Their headquarters / showroom is in Oklahoma City and it is beautiful. My assignment was to come up with several new abstract and installation pieces that would fit into this contemporary space, because 30a Home agreed to represent me. So...where to start?

In the middle of the night a couple weeks ago, the idea came to me (I don't know why this always seems to happen at 2:30 AM but that's pretty common for me). So I came up with a brand new way of creating an abstract oil painting. I am still (and always) painting on top of aluminum leaf (which reflects light back through the oil paint, creating vibrant color), but I figured out a way to leave some of that leaf raw (no paint at all), creating a painting that almost reminds me of batik -- with glimmering silver lines between fields of color. When the paint is all applied, then I cover the whole piece with solar-resistant resin.

I'm including photo examples of the first two pieces I did, "Azure Spirals" and "Aqua Matrix", but I have two more pieces nearly done, as well as a large triptych which is well underway. So...more photos will follow. The abstracts will be delivered to 30a Home in July, and a large installation piece scheduled for an October delivery.

I'm excited. People visiting my studio often ask me "When did you invent this type of artwork?" and I always laugh. I'M STILL INVENTING IT. That's what makes this job so much fun. Always dreaming, scheming and playing. Sometimes the results are awesome. And then...sometimes those ideas do not work at all. But photos of those bungles don't end up on this blog. :)

"Aqua Matrix"

"Aqua Matrix"

"How do you decide what to paint?"

Johnsen Commission concept photo (for future 30" x 60" painting)

Johnsen Commission concept photo (for future 30" x 60" painting)


One of the questions I'm often asked is how I decide what to paint. That question is most easily answered if said answer is dictated by the desires of a client for a painting that is commissioned. Obviously, for a painting commission, the client tells me what they want. That makes it easy (and usually a lot of fun because the subject could be almost ANYTHING).

When I'm just painting something to fill my walls here at my art studio in Asheville, then the answer is a lot more subjective. I usually am trying to keep an ear open at all times to what seems to be resonating with people as they enter my studio/gallery. That helps dictate what I will be working on next.

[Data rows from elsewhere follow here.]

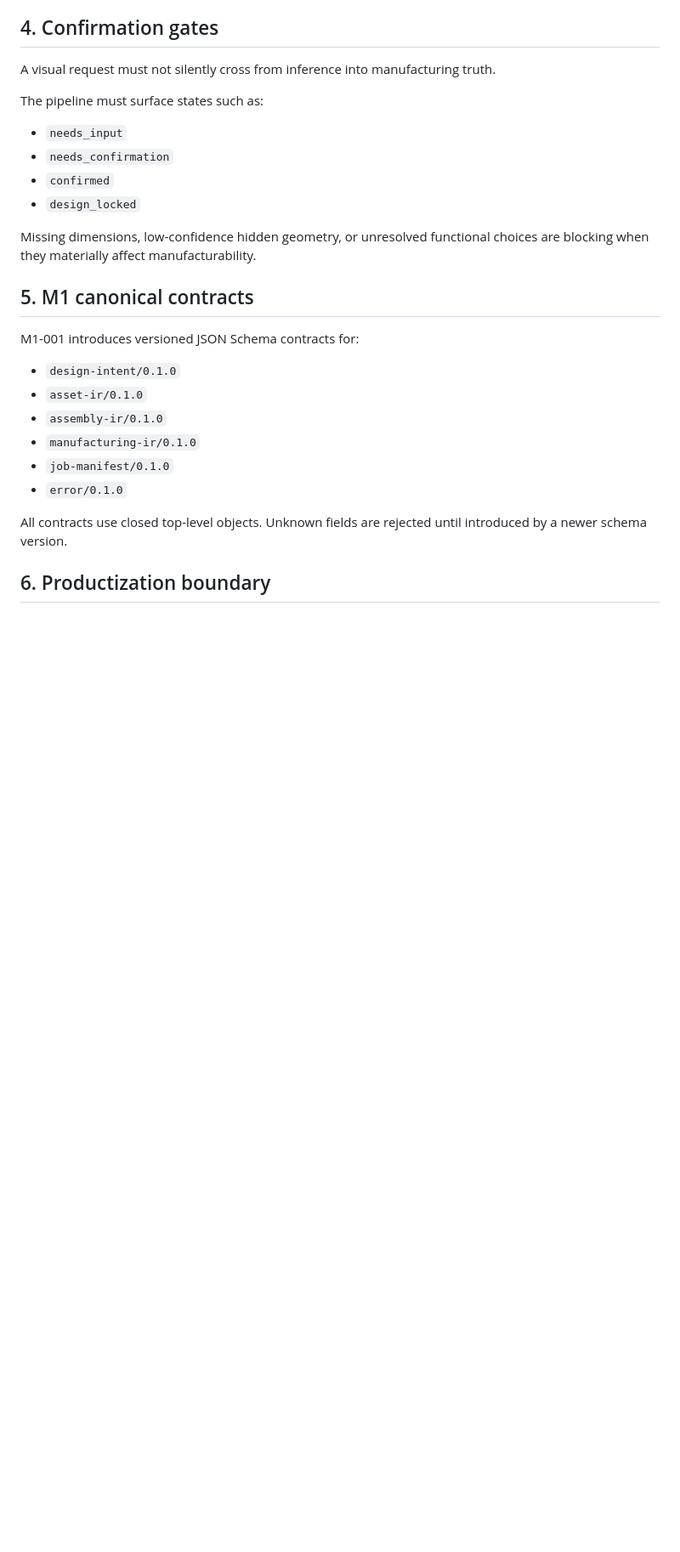
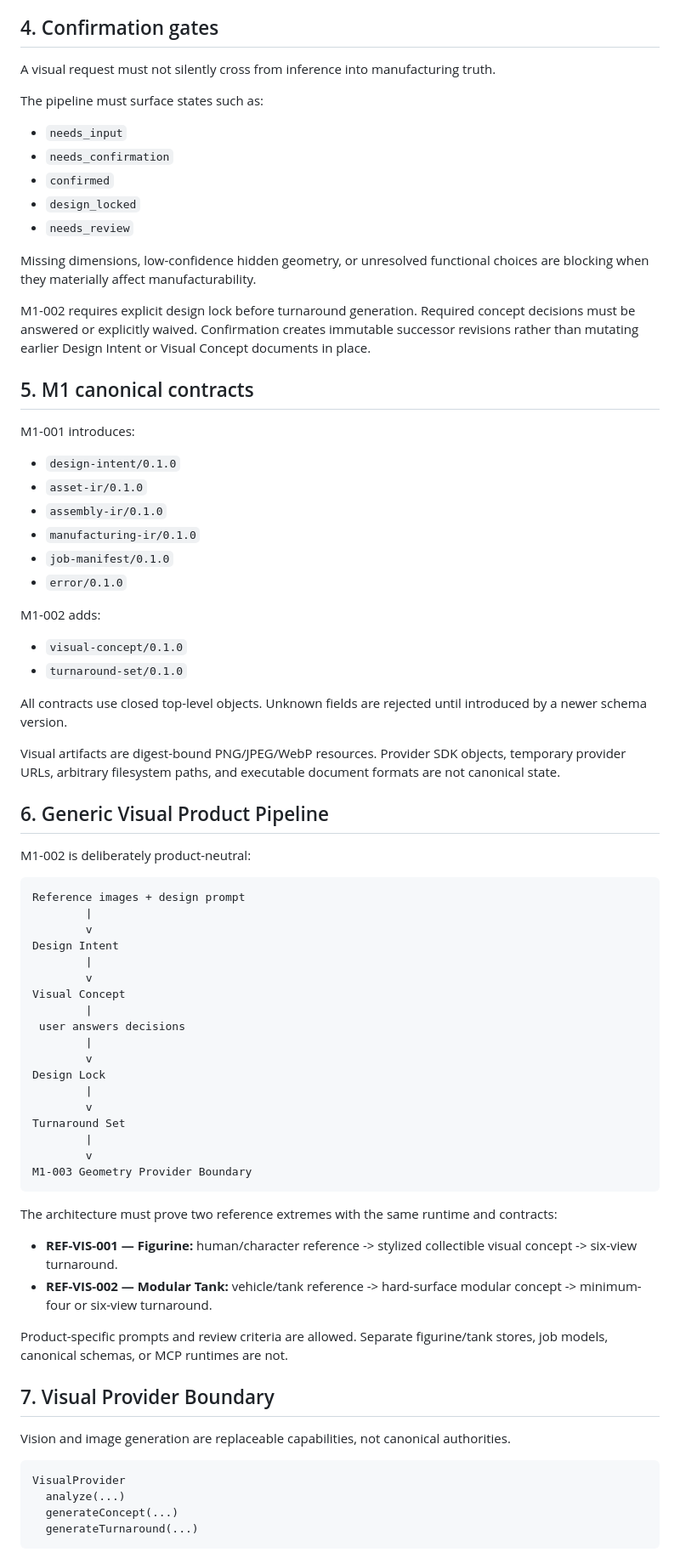
Before and after one commit to zycaskevin/CAD3MF, a Markdown page: docs/sdd/CAD3MF-M1.md, the part around one of its changes. Shown at 85% size. GitHub-like rendering; blank space fills up the shorter version.

Commit message:
Canonicalize generic M1-002 visual pipeline

````diff
--- a/docs/sdd/CAD3MF-M1.md
+++ b/docs/sdd/CAD3MF-M1.md
@@ -76,12 +89,15 @@ The pipeline must surface states such as:
 - `needs_confirmation`
 - `confirmed`
 - `design_locked`
+- `needs_review`
 
 Missing dimensions, low-confidence hidden geometry, or unresolved functional choices are blocking when they materially affect manufacturability.
 
+M1-002 requires explicit design lock before turnaround generation. Required concept decisions must be answered or explicitly waived. Confirmation creates immutable successor revisions rather than mutating earlier Design Intent or Visual Concept documents in place.
+
 ## 5. M1 canonical contracts
 
-M1-001 introduces versioned JSON Schema contracts for:
+M1-001 introduces:
 
 - `design-intent/0.1.0`
 - `asset-ir/0.1.0`
@@ -90,6 +106,55 @@ M1-001 introduces versioned JSON Schema contracts for:
 - `job-manifest/0.1.0`
 - `error/0.1.0`
 
+M1-002 adds:
+
+- `visual-concept/0.1.0`
+- `turnaround-set/0.1.0`
+
 All contracts use closed top-level objects. Unknown fields are rejected until introduced by a newer schema version.
 
-## 6. Productization boundary
+Visual artifacts are digest-bound PNG/JPEG/WebP resources. Provider SDK objects, temporary provider URLs, arbitrary filesystem paths, and executable document formats are not canonical state.
+
+## 6. Generic Visual Product Pipeline
+
+M1-002 is deliberately product-neutral:
+
+```text
+Reference images + design prompt
+        |
+        v
+Design Intent
+        |
+        v
+Visual Concept
+        |
+ user answers decisions
+        |
+        v
+Design Lock
+        |
+        v
+Turnaround Set
+        |
+        v
+M1-003 Geometry Provider Boundary
+```
+
+The architecture must prove two reference extremes with the same runtime and contracts:
+
+- **REF-VIS-001 — Figurine:** human/character reference -> stylized collectible visual concept -> six-view turnaround.
+- **REF-VIS-002 — Modular Tank:** vehicle/tank reference -> hard-surface modular concept -> minimum-four or six-view turnaround.
+
+Product-specific prompts and review criteria are allowed. Separate figurine/tank stores, job models, canonical schemas, or MCP runtimes are not.
+
+## 7. Visual Provider Boundary
+
+Vision and image generation are replaceable capabilities, not canonical authorities.
+
+```text
+VisualProvider
+  analyze(...)
+  generateConcept(...)
+  generateTurnaround(...)
+```
+
````
Also changed, not shown: other parts of docs/sdd/CAD3MF-M1.md (+68 -13 lines).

See, my work station (where I do 85% of my work) is located just inside the door to my studio, so I'm right there, meeting and greeting people (and hopefully) painting. I hear people's comments (sometimes they crack me up!) so I know what is interesting to people. That helps me so much when I need to sit down and figure out what to paint to replace something that's sold.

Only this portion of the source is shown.